▸ Your objective:
Keep only the lines that hold the string "begin", filtering out the rest of the entries below.
(Data for processing Opens)
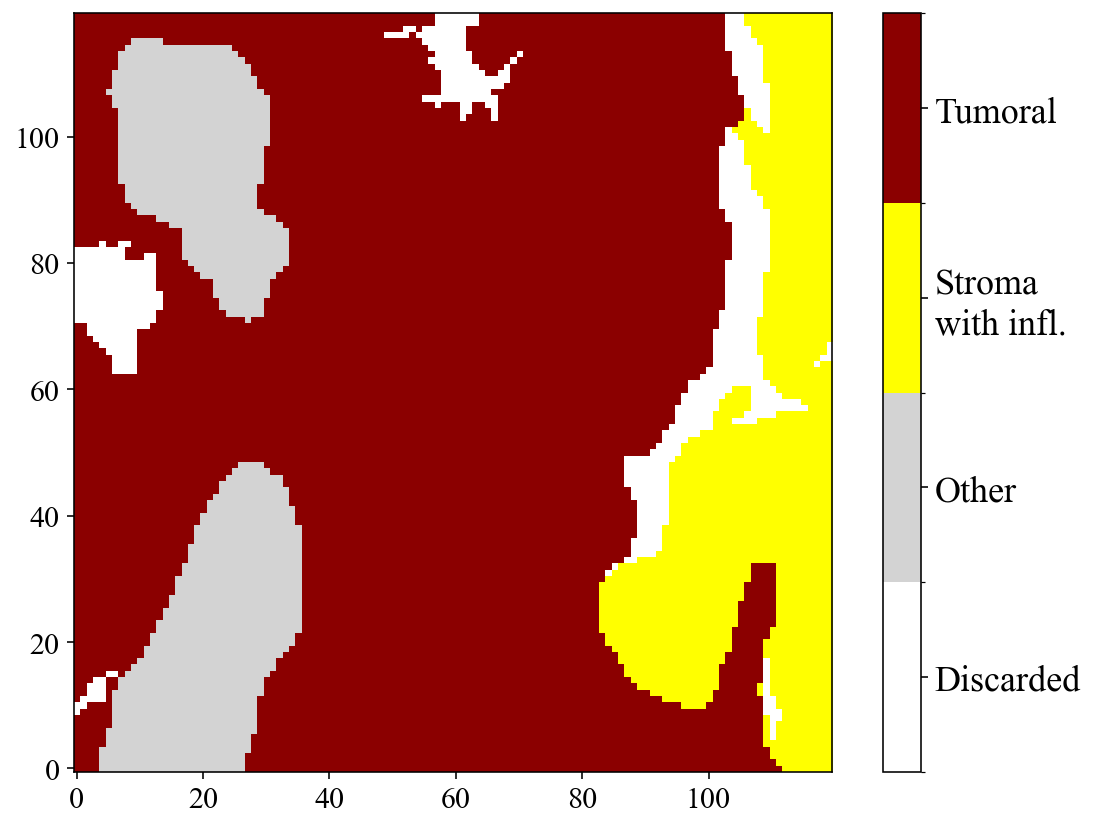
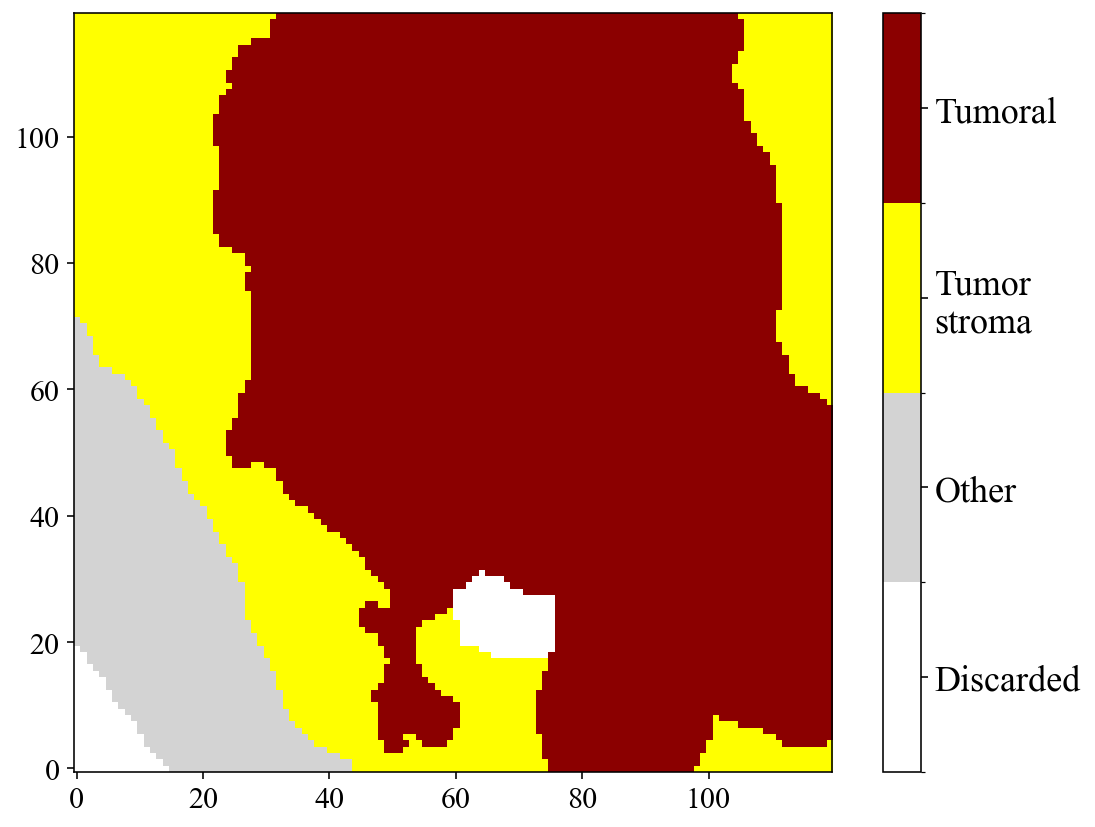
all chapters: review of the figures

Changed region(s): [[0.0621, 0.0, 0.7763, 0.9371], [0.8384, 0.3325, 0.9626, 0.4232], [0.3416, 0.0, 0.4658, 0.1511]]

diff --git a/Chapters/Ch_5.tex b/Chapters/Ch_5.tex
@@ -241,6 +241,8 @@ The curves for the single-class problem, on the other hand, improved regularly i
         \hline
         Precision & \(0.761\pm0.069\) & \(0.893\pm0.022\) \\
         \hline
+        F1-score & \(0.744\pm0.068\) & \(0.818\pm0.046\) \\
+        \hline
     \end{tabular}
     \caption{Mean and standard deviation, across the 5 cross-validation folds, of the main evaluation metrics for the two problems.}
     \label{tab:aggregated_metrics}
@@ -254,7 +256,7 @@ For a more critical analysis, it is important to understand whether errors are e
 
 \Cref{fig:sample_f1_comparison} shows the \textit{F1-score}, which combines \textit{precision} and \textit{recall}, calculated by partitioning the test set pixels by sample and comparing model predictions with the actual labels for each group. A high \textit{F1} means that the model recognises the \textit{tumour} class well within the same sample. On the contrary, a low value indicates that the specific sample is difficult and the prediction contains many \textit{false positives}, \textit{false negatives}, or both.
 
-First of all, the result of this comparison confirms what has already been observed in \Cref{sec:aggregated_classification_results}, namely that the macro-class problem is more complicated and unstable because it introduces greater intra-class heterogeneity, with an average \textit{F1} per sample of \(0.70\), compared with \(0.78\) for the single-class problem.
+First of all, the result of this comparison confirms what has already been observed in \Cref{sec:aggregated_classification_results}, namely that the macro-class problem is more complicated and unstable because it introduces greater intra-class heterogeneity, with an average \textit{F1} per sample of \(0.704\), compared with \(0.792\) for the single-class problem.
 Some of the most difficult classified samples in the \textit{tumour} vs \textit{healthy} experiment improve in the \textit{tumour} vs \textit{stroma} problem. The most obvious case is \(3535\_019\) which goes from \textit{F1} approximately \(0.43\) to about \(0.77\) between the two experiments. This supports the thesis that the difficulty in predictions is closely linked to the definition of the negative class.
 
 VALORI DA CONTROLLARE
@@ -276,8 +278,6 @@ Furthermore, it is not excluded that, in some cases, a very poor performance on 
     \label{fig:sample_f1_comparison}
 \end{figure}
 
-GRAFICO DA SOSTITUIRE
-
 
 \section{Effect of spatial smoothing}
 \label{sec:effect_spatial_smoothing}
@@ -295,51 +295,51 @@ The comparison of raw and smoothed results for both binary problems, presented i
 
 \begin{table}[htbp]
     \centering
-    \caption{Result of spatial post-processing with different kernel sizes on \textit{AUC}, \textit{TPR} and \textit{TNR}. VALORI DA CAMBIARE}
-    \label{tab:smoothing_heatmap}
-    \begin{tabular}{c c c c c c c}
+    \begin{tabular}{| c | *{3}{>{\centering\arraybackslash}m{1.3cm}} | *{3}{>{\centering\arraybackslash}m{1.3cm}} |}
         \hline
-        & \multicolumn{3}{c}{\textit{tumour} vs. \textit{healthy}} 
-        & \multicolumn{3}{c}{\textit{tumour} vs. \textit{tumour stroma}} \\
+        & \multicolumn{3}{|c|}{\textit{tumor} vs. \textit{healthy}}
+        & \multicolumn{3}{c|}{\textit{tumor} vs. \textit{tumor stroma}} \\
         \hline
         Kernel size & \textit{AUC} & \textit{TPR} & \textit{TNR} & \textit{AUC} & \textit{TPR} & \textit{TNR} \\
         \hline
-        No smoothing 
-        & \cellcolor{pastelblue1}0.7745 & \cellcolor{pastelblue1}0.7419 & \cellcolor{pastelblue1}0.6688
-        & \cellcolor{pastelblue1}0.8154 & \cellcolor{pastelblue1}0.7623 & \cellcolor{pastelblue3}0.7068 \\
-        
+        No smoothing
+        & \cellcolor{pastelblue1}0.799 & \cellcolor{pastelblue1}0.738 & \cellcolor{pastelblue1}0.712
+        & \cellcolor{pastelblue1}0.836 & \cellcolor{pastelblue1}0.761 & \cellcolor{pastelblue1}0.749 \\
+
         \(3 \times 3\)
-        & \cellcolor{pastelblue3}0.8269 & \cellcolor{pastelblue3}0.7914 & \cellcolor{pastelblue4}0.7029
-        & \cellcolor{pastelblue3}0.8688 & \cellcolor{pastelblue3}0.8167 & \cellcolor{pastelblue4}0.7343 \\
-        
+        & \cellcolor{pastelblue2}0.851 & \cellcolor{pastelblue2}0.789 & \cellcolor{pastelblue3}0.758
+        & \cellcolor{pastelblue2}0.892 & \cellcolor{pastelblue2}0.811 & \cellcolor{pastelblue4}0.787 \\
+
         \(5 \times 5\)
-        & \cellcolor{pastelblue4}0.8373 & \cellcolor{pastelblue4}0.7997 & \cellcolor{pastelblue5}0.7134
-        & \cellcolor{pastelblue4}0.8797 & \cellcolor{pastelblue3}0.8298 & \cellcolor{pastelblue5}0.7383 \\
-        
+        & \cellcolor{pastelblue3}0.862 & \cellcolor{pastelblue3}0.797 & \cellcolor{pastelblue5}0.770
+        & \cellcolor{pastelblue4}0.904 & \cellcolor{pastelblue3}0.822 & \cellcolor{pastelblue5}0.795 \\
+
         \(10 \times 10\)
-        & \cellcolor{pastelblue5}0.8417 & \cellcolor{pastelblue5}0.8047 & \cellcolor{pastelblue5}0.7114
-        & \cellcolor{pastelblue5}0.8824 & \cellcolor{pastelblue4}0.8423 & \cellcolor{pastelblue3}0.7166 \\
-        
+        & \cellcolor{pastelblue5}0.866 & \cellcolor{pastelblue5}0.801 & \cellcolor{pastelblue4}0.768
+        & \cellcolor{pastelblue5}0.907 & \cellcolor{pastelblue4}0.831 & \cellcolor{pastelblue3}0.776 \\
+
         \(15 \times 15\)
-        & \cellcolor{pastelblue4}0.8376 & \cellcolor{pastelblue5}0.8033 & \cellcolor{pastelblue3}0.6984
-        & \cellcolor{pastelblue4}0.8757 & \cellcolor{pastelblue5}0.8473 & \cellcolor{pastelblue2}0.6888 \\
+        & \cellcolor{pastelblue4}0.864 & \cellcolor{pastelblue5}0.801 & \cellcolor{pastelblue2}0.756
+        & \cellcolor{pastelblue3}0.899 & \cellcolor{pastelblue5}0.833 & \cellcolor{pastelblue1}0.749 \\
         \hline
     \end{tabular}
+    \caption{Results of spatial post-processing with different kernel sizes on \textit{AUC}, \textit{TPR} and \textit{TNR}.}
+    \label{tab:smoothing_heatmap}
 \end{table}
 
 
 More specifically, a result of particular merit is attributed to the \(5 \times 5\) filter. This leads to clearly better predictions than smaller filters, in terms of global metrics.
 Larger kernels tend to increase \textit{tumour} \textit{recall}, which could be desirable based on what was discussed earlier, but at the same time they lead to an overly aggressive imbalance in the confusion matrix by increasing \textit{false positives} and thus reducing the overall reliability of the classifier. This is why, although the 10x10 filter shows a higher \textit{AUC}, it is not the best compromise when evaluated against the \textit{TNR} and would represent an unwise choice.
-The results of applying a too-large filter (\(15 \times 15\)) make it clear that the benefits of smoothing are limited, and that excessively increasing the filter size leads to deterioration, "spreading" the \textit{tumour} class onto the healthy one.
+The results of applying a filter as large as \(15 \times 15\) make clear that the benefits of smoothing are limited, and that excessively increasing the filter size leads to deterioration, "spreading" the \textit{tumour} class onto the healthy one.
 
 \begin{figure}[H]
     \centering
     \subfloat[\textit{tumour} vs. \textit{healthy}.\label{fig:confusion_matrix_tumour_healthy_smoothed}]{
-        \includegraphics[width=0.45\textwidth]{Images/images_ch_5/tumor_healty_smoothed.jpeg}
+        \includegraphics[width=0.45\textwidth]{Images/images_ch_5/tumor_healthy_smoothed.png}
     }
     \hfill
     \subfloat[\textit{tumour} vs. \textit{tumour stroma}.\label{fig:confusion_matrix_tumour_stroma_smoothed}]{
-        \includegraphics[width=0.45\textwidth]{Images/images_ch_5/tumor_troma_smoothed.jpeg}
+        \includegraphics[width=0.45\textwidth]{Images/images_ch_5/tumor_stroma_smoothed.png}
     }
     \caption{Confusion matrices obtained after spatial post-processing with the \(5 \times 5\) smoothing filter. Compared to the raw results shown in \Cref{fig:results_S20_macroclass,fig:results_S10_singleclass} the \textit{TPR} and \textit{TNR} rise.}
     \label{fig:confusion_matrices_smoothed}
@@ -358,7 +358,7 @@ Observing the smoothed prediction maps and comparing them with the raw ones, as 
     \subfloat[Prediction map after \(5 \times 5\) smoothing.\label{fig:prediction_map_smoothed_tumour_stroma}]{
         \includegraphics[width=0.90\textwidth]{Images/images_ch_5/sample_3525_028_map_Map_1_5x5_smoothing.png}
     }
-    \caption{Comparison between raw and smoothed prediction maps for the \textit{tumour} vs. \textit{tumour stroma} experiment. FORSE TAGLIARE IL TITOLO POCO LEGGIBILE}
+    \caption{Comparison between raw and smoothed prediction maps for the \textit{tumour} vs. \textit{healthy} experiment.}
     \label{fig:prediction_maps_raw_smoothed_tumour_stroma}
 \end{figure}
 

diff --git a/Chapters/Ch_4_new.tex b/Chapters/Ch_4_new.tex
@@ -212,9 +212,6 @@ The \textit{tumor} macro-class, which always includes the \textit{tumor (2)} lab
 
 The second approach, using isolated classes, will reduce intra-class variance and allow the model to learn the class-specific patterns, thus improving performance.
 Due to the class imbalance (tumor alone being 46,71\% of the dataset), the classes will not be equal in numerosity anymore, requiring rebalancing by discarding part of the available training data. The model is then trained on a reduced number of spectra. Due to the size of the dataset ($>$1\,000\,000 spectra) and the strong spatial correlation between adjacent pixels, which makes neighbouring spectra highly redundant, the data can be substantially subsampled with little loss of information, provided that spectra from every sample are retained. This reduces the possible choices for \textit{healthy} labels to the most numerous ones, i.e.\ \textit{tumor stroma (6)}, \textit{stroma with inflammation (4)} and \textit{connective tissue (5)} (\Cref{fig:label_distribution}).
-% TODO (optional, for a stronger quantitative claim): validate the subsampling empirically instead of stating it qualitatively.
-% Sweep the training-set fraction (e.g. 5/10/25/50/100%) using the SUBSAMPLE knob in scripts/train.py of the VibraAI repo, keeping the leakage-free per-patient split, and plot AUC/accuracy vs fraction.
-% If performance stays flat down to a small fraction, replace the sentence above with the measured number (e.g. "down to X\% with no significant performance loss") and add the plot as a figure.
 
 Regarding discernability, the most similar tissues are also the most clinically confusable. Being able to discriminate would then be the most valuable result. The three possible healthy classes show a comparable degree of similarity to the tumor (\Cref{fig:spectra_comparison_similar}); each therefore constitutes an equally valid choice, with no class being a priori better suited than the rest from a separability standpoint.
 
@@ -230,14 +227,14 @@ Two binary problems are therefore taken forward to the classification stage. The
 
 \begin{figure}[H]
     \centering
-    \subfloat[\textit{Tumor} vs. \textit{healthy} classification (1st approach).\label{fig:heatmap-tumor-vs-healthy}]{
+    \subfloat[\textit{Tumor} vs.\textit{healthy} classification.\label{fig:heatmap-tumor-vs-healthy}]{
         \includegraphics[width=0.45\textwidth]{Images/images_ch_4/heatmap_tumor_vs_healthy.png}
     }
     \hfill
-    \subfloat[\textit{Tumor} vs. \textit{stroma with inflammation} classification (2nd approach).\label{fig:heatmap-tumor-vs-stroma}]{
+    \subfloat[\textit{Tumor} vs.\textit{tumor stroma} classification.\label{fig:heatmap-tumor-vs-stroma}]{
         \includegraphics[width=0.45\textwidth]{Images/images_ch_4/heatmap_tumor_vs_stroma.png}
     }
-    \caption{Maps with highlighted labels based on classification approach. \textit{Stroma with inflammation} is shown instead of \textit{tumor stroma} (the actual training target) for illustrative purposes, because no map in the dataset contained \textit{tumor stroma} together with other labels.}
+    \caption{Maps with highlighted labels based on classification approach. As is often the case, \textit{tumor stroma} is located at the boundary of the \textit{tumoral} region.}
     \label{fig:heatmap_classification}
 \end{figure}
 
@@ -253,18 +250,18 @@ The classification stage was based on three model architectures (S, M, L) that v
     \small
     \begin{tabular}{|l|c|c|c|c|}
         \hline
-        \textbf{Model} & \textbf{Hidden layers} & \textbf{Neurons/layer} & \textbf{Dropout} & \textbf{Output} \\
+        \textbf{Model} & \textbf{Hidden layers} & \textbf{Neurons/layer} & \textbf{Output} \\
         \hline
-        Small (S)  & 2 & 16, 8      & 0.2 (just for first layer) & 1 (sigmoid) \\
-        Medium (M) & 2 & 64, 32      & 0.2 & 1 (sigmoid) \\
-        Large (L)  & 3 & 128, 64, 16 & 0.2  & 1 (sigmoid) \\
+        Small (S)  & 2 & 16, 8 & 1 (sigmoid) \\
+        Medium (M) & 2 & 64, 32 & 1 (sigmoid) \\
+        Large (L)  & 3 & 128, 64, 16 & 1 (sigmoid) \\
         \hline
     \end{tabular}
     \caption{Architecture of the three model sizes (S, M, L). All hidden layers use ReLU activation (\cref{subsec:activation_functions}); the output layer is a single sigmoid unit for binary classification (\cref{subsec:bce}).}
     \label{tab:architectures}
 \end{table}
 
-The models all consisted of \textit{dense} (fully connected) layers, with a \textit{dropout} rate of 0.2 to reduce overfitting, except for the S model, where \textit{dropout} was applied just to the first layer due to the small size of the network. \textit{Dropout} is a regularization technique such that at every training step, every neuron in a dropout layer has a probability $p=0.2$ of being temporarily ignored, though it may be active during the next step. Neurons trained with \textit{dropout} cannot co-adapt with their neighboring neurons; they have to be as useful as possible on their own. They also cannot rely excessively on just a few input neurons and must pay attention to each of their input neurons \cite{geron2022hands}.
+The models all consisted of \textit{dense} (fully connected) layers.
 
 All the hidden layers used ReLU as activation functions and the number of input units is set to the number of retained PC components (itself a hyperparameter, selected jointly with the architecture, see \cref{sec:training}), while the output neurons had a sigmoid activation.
(Data for processing Closes)
(Data for processing Opens)
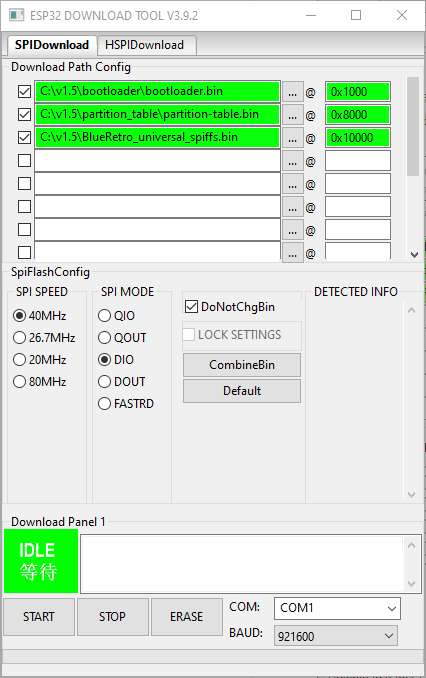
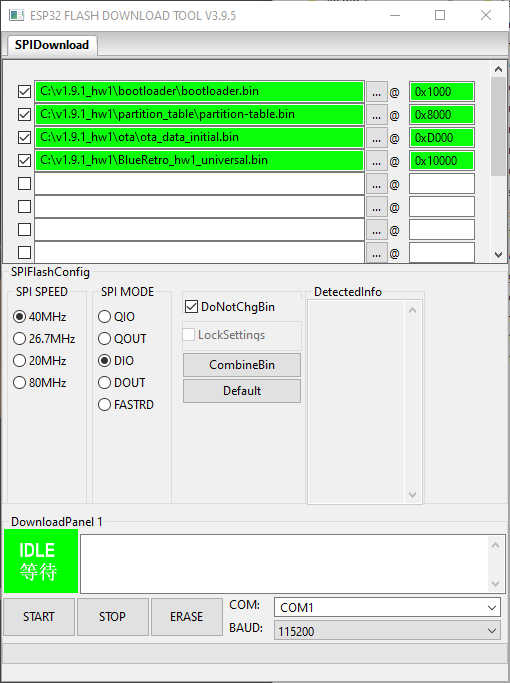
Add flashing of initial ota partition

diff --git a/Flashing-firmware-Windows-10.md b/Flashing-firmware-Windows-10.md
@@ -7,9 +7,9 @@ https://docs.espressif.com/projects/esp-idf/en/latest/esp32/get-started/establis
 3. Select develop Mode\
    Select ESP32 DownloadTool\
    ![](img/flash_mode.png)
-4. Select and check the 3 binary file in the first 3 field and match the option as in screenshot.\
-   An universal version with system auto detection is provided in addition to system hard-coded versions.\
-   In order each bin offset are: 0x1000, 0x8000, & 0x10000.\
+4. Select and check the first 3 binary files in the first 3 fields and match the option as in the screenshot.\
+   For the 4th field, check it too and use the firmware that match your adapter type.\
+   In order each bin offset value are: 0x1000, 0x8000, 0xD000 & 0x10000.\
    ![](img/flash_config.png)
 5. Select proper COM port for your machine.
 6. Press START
(Data for processing Closes)
▸ Answer to this task:
 \begin{table}[htbp]
-    \begin{tabular}{c c c c c c c}
+    \begin{tabular}{| c | *{3}{>{\centering\arraybackslash}m{1.3cm}} | *{3}{>{\centering\arraybackslash}m{1.3cm}} |}
 \begin{figure}[H]
 \begin{figure}[H]
     \begin{tabular}{|l|c|c|c|c|}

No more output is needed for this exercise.